• TASK BRIEF: Each entry that follows should be set down precisely, with its pictures removed.

• RECORDS FOR THIS TASK:
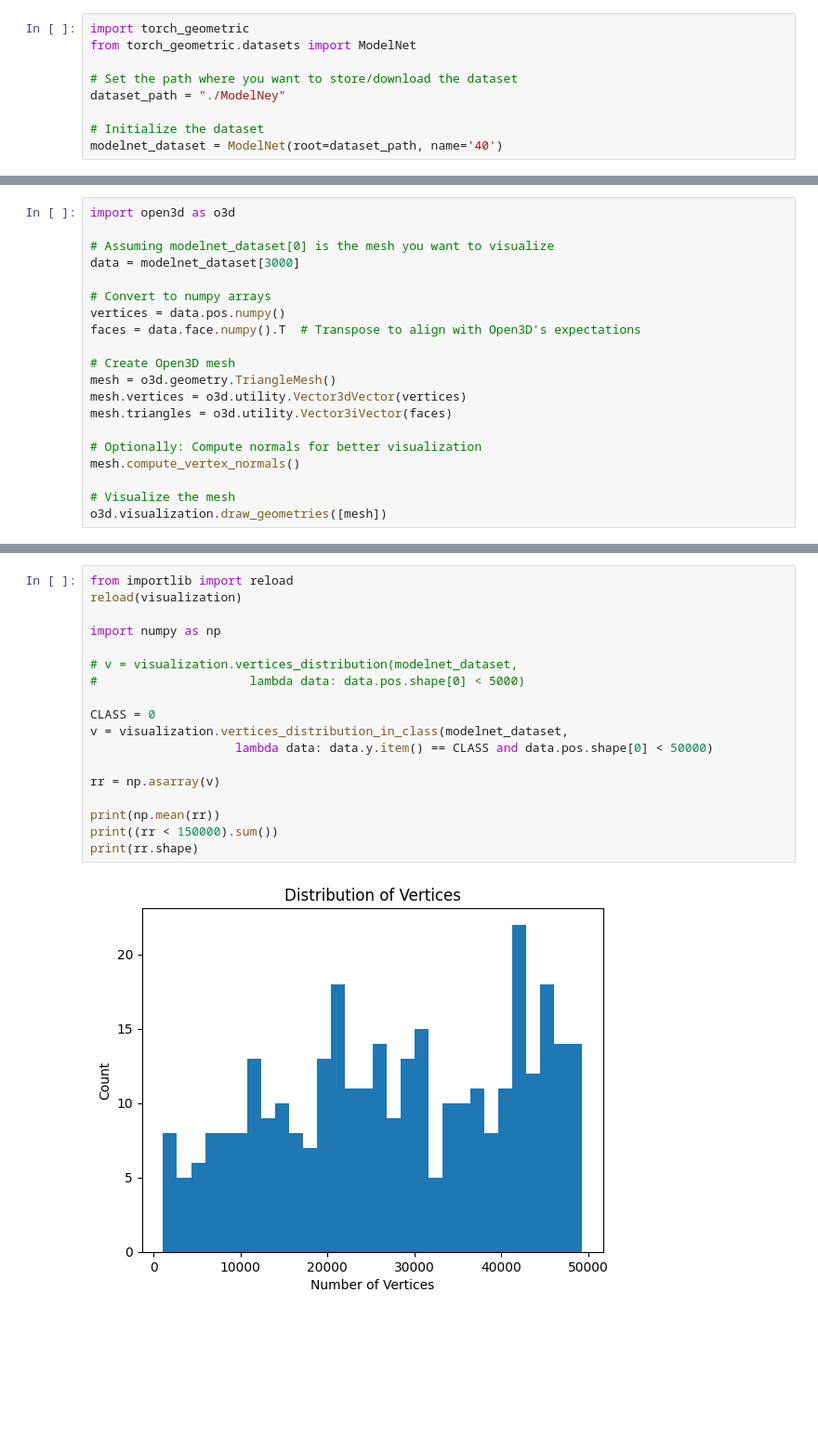
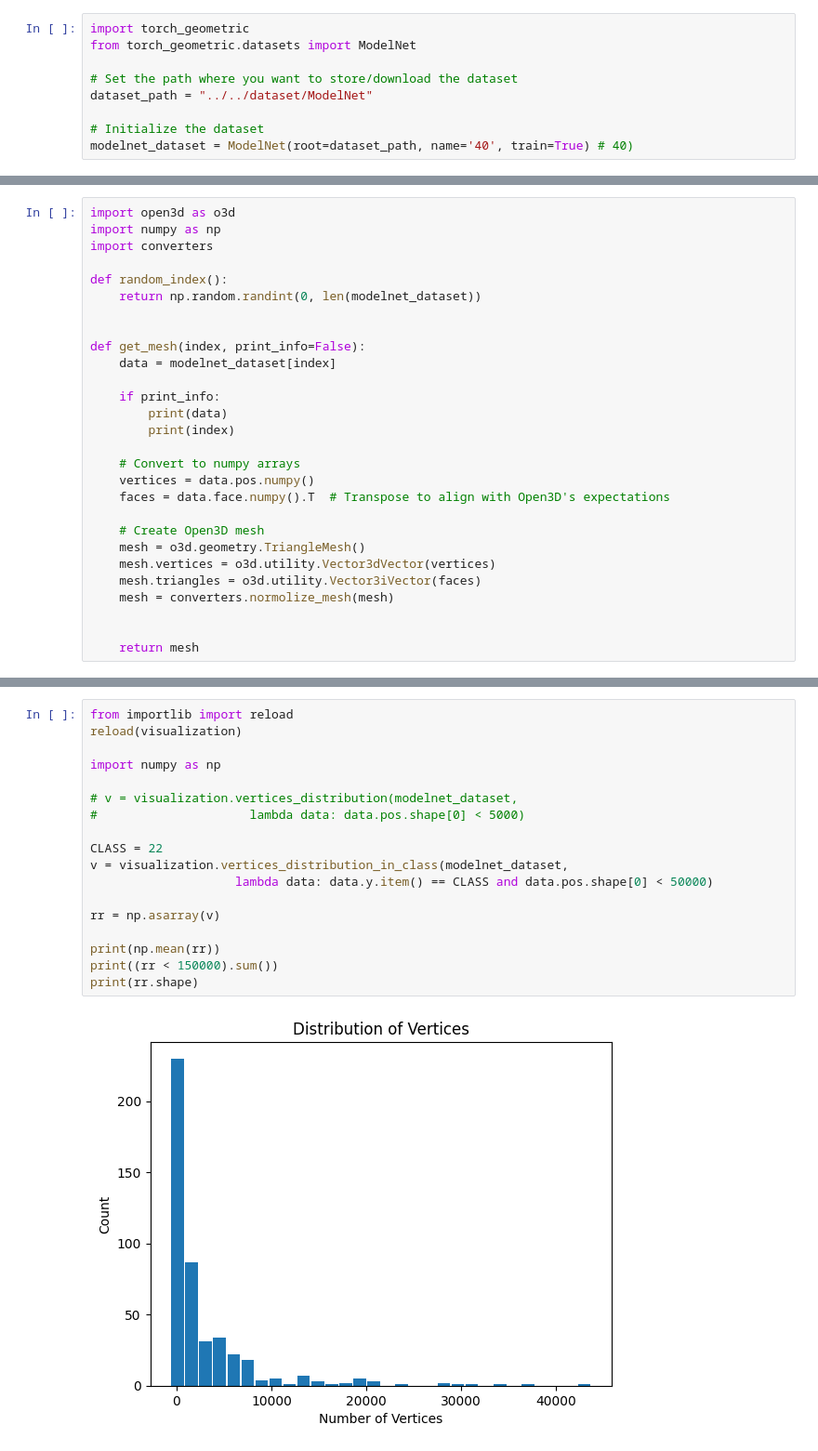
Before and after one commit to maykitbo/3d_mesh_neural_network, a Jupyter notebook: src/data_processing/modelnet.ipynb, the cells around one changed output, grey strips where cells are left out. Shown at 93% size. Saved outputs shown, nothing was run; the diff lists cells and outputs as text; blank space fills up the shorter version.

```diff
--- a/src/data_processing/modelnet.ipynb
+++ b/src/data_processing/modelnet.ipynb
@@ -3,7 +3,7 @@ import torch_geometric
 from torch_geometric.datasets import ModelNet
 
 # Set the path where you want to store/download the dataset
-dataset_path = "./ModelNey"
+dataset_path = "../../dataset/ModelNet"
 
 # Initialize the dataset
-modelnet_dataset = ModelNet(root=dataset_path, name='40')
+modelnet_dataset = ModelNet(root=dataset_path, name='40', train=True) # 40)
@@ -21,20 +25,28 @@ tensor([8])
 # %%
 import open3d as o3d
+import numpy as np
+import converters
 
-# Assuming modelnet_dataset[0] is the mesh you want to visualize
-data = modelnet_dataset[3000]
+def random_index():
+    return np.random.randint(0, len(modelnet_dataset))
 
-# Convert to numpy arrays
-vertices = data.pos.numpy()
-faces = data.face.numpy().T  # Transpose to align with Open3D's expectations
 
-# Create Open3D mesh
-mesh = o3d.geometry.TriangleMesh()
-mesh.vertices = o3d.utility.Vector3dVector(vertices)
-mesh.triangles = o3d.utility.Vector3iVector(faces)
+def get_mesh(index, print_info=False):
+    data = modelnet_dataset[index]
 
-# Optionally: Compute normals for better visualization
-mesh.compute_vertex_normals()
+    if print_info:
+        print(data)
+        print(index)
 
-# Visualize the mesh
-o3d.visualization.draw_geometries([mesh])
+    # Convert to numpy arrays
+    vertices = data.pos.numpy()
+    faces = data.face.numpy().T  # Transpose to align with Open3D's expectations
+
+    # Create Open3D mesh
+    mesh = o3d.geometry.TriangleMesh()
+    mesh.vertices = o3d.utility.Vector3dVector(vertices)
+    mesh.triangles = o3d.utility.Vector3iVector(faces)
+    mesh = converters.normolize_mesh(mesh)
+
+
+    return mesh
@@ -49,20 +84,20 @@ v = visualization.class_distribution(modelnet_dataset, lambda data: data.y.item(
 # %%
 from importlib import reload
 reload(visualization)
 
 import numpy as np
 
 # v = visualization.vertices_distribution(modelnet_dataset,
 #                     lambda data: data.pos.shape[0] < 5000)
 
-CLASS = 0
+CLASS = 22
 v = visualization.vertices_distribution_in_class(modelnet_dataset,
                     lambda data: data.y.item() == CLASS and data.pos.shape[0] < 50000)
 
 rr = np.asarray(v)
 
 print(np.mean(rr))
 print((rr < 150000).sum())
 print(rr.shape)
 # %% [output]
-[figure, old version]
+[figure, new version]
```
Also changed, not shown: parts of 7 cells of this notebook, 18 other files.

• RESPONSE BOX:
Before and after one commit to maykitbo/3d_mesh_neural_network, a Jupyter notebook: src/data_processing/modelnet.ipynb, the cells around one changed output, grey strips where cells are left out. Shown at 93% size. Saved outputs shown, nothing was run; the diff lists cells and outputs as text; blank space fills up the shorter version.

```diff
--- a/src/data_processing/modelnet.ipynb
+++ b/src/data_processing/modelnet.ipynb
@@ -3,7 +3,7 @@ import torch_geometric
 from torch_geometric.datasets import ModelNet
 
 # Set the path where you want to store/download the dataset
-dataset_path = "./ModelNey"
+dataset_path = "../../dataset/ModelNet"
 
 # Initialize the dataset
-modelnet_dataset = ModelNet(root=dataset_path, name='40')
+modelnet_dataset = ModelNet(root=dataset_path, name='40', train=True) # 40)
@@ -21,20 +25,28 @@ tensor([8])
 # %%
 import open3d as o3d
+import numpy as np
+import converters
 
-# Assuming modelnet_dataset[0] is the mesh you want to visualize
-data = modelnet_dataset[3000]
+def random_index():
+    return np.random.randint(0, len(modelnet_dataset))
 
-# Convert to numpy arrays
-vertices = data.pos.numpy()
-faces = data.face.numpy().T  # Transpose to align with Open3D's expectations
 
-# Create Open3D mesh
-mesh = o3d.geometry.TriangleMesh()
-mesh.vertices = o3d.utility.Vector3dVector(vertices)
-mesh.triangles = o3d.utility.Vector3iVector(faces)
+def get_mesh(index, print_info=False):
+    data = modelnet_dataset[index]
 
-# Optionally: Compute normals for better visualization
-mesh.compute_vertex_normals()
+    if print_info:
+        print(data)
+        print(index)
 
-# Visualize the mesh
-o3d.visualization.draw_geometries([mesh])
+    # Convert to numpy arrays
+    vertices = data.pos.numpy()
+    faces = data.face.numpy().T  # Transpose to align with Open3D's expectations
+
+    # Create Open3D mesh
+    mesh = o3d.geometry.TriangleMesh()
+    mesh.vertices = o3d.utility.Vector3dVector(vertices)
+    mesh.triangles = o3d.utility.Vector3iVector(faces)
+    mesh = converters.normolize_mesh(mesh)
+
+
+    return mesh
@@ -49,20 +84,20 @@ v = visualization.class_distribution(modelnet_dataset, lambda data: data.y.item(
 # %%
 from importlib import reload
 reload(visualization)
 
 import numpy as np
 
 # v = visualization.vertices_distribution(modelnet_dataset,
 #                     lambda data: data.pos.shape[0] < 5000)
 
-CLASS = 0
+CLASS = 22
 v = visualization.vertices_distribution_in_class(modelnet_dataset,
                     lambda data: data.y.item() == CLASS and data.pos.shape[0] < 50000)
 
 rr = np.asarray(v)
 
 print(np.mean(rr))
 print((rr < 150000).sum())
 print(rr.shape)
 # %% [output]
-[figure, old version]
+[figure, new version]
```
Also changed, not shown: parts of 7 cells of this notebook, 18 other files.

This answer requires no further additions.